First: where does the saying come from? Some claim the original was first written in Marcel Proust’s 1913 novel “In Search of Lost Time”: “Never meet the people you admire – you’ll be disappointed”. Now this was in French and is not exactly the same, but it’s pretty damn close.
Others point out there’s a line in Madame Bovary, an 1856 novel set in the Normandie upper class, that goes: “Il ne faut toucher aux idoles: la dorure en reste aux mains”. This basically (according to ‘the internet’) translates
Never meet your heroes. It turns out they're all a bunch of fucking assholes.
to “You should never touch your idols: a little of the gold always rubs off”. So apparently even the Kanye West’s of the 19th century provincial France had a way of crushing the hearts of die hard-fans.
Through my half-hearted research the very first occurrence of the exact phrase “you should never meet your heroes” in literature and/or lyrics is in a 1984 album by the Ontario band the Tenants which included the song “Don’t Meet Your Heroes”. Some more tenacious factfinder’s prowling the web have
discovered a 1971 article in Advisory’s Centre for Education’s Where magazine where school founder A.S. Neill is quoted talking about meeting one of his great heroes – H. G.Wells: “But never meet your heroes” (he found Wells in the flesh a brittle man). It seems unlikely that an article in an obscure trade magazine or forgotten single from an 80’s alt-pop band would become one of the most we’ll known proverbs of the western hemisphere, so let’s just agree it probably found another way into modern culture.

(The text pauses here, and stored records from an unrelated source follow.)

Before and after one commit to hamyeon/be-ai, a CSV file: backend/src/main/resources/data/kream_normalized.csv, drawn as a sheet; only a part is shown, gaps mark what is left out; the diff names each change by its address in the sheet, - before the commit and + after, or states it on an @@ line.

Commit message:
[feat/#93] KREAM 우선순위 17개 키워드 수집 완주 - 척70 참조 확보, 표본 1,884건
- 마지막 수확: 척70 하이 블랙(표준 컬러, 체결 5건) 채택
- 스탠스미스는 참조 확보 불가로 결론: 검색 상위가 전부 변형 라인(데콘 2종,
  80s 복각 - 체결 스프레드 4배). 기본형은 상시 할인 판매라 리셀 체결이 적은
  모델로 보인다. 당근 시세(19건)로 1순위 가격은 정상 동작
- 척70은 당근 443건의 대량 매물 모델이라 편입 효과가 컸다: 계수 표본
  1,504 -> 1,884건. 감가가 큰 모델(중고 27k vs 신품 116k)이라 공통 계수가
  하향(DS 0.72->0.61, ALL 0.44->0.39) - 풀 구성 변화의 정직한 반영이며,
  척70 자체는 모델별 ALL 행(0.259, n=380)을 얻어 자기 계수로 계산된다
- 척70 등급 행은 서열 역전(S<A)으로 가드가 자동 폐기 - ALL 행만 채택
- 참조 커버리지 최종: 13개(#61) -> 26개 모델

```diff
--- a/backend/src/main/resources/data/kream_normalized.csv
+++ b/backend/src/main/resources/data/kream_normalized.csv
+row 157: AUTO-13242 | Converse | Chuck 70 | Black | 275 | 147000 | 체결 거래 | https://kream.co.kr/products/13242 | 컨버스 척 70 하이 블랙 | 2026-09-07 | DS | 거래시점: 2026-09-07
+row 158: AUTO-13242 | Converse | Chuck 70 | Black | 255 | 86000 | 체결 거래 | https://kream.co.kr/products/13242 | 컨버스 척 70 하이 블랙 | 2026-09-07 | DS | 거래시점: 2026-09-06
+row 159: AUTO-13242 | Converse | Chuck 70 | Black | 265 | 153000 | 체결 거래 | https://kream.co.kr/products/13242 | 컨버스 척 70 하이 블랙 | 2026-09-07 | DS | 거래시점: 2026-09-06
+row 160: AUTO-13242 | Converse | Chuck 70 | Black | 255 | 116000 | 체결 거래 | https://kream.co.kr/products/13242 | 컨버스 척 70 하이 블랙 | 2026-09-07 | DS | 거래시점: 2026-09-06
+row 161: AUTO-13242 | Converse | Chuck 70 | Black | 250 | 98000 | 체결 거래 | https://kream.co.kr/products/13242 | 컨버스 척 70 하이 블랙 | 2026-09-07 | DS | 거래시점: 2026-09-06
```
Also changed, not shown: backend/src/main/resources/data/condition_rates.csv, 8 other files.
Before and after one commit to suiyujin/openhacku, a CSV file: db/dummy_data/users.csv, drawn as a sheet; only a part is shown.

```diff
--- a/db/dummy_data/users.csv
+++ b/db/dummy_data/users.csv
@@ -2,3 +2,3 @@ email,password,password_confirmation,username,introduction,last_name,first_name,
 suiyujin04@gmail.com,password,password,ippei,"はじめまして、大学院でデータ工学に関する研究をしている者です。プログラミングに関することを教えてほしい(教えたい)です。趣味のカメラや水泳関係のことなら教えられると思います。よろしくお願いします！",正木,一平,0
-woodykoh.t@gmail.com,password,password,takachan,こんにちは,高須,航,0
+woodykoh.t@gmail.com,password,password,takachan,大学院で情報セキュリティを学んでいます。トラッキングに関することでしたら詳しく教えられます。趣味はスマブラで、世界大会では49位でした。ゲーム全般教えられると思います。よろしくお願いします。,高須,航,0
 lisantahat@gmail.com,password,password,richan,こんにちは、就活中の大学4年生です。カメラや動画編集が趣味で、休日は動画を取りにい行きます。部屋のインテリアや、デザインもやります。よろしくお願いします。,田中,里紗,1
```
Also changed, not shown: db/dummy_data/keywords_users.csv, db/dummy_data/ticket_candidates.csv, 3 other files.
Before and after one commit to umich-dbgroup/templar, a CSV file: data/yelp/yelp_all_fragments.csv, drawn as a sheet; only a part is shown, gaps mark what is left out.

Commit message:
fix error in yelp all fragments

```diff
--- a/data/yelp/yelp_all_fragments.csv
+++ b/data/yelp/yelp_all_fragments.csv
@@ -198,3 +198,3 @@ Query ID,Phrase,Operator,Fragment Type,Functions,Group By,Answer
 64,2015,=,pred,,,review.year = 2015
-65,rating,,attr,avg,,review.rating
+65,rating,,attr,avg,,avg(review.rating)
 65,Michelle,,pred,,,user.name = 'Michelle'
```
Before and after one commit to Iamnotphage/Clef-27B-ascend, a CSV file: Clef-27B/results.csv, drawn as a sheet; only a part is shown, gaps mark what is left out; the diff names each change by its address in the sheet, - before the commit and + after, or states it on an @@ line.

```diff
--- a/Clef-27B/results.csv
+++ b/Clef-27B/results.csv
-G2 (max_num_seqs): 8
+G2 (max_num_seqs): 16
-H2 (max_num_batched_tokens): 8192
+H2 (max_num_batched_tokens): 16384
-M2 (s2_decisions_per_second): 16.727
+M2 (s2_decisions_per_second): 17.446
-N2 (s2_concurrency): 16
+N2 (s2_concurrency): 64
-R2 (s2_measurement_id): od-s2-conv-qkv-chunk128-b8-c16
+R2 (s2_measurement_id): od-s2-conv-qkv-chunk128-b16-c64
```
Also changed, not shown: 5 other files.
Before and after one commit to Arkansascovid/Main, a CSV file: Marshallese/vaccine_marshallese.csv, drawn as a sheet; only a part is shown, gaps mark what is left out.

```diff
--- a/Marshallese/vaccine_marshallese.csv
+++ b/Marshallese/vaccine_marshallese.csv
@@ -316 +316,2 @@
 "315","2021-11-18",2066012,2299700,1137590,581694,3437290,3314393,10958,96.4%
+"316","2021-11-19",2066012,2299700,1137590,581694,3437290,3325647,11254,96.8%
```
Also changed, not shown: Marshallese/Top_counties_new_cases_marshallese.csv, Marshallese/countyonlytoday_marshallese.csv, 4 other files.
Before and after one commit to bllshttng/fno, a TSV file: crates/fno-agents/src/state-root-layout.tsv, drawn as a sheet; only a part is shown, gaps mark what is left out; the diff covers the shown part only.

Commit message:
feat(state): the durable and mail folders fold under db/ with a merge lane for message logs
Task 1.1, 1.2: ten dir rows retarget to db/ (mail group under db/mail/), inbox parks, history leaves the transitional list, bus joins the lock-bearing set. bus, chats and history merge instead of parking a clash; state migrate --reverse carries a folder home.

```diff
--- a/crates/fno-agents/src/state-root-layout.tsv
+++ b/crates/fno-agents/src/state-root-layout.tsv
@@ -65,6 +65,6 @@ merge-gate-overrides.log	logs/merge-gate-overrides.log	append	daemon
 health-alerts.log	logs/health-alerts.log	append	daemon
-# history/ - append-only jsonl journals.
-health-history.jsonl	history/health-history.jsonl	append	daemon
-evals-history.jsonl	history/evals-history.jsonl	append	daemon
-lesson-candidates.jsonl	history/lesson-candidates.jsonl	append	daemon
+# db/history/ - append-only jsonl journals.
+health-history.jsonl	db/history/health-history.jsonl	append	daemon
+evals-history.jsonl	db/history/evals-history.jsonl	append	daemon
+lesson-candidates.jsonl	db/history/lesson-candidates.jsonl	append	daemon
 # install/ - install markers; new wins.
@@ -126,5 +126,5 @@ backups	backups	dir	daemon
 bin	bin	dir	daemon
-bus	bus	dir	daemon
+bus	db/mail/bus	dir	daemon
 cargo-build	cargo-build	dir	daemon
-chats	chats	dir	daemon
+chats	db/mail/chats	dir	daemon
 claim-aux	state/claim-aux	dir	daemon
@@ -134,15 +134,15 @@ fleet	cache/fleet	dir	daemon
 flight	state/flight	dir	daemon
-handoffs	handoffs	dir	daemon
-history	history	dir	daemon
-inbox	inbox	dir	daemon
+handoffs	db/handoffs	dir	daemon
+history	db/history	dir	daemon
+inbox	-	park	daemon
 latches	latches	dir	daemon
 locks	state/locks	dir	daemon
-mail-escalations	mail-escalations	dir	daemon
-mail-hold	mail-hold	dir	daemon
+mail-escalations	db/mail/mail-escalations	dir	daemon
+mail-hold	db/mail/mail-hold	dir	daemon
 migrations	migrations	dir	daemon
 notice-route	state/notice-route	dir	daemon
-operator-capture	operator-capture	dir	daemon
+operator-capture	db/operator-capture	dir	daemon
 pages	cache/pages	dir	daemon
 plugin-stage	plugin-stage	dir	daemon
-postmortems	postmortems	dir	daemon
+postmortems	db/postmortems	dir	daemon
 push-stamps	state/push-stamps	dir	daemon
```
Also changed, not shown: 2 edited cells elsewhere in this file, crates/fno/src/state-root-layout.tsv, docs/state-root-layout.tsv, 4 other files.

Electronic music legend Moby has made a point out of actively avoiding all and any of his lifelong musical heroes. And as a rockstar he is undoubtedly at a considerably higher risk of being exposed to celebrity run-ins than us mere mortals. "I was at a party in Los Angeles a little while ago, and Neil Young was there," Moby reminisces in a 2016 INSIDER
interview. "I’m sure that Neil Young is a very nice man, but I said, 'No, I don’t want to meet Neil Young.' Because what if I catch him on a bad day, and what if he’s a d--k?” For Moby, a bad encounter with Neil Young might mean he'd "lose 20 of my favorite songs of all time." It just wasn’t worth the risk.
Scrolling through cautionary tales of people meeting their heroes I come across some clips of the late Norm MacDonald – comedian and coincidentally one of my heroes – telling stories of meeting some of his childhood heroes. That time he met actor Andy Griffith at an airport only to discover it was not Andy Griffith at all – just an 85-year-old man enjoying the unexpected attention. Norm quickly follows this up with an exciting encounter with country-western legend Willie Nelson where MacDonald cut short by Norm accidently called Norah Jones “Norah Efron”, a sit-down with comedy all-star Don Rickles who could not for the life of him remember his lines and the story of NOT meeting Johnny Carson (even though he had the chance.) Norm goes on to tell the tale of him also NOT meeting his greatest hero Paul Newman and about the time he did meet Bob Dylan after a show in LA and when he as a kid met the broadcaster, Howard Cosell.
As I continue to scan the web for stories on why you should never meet your heroes I come across an actual bullet list; “12 Reasons You Should Never Meet Your Heroes.” It’s a depressing read, just to name a few points: You won’t make an impression, you’ll embarrass yourself, they’ll be mean to you, he’ll seem surprisingly average, and he’ll have a wallet chain (whut!?).
But then Norm MacDonald sums it up nicely for us in an outtake from his memoir “Based on a True Story”: “It's true what they say. Never meet your heroes. It turns out they're all a bunch of fucking assholes. They're probably the reason you turned into such a fucking asshole – because they were your heroes, and you spent all your time trying to be like them.”
Yeah, I’m gonna take Norms word for it. After all, he’s really a hero of mine.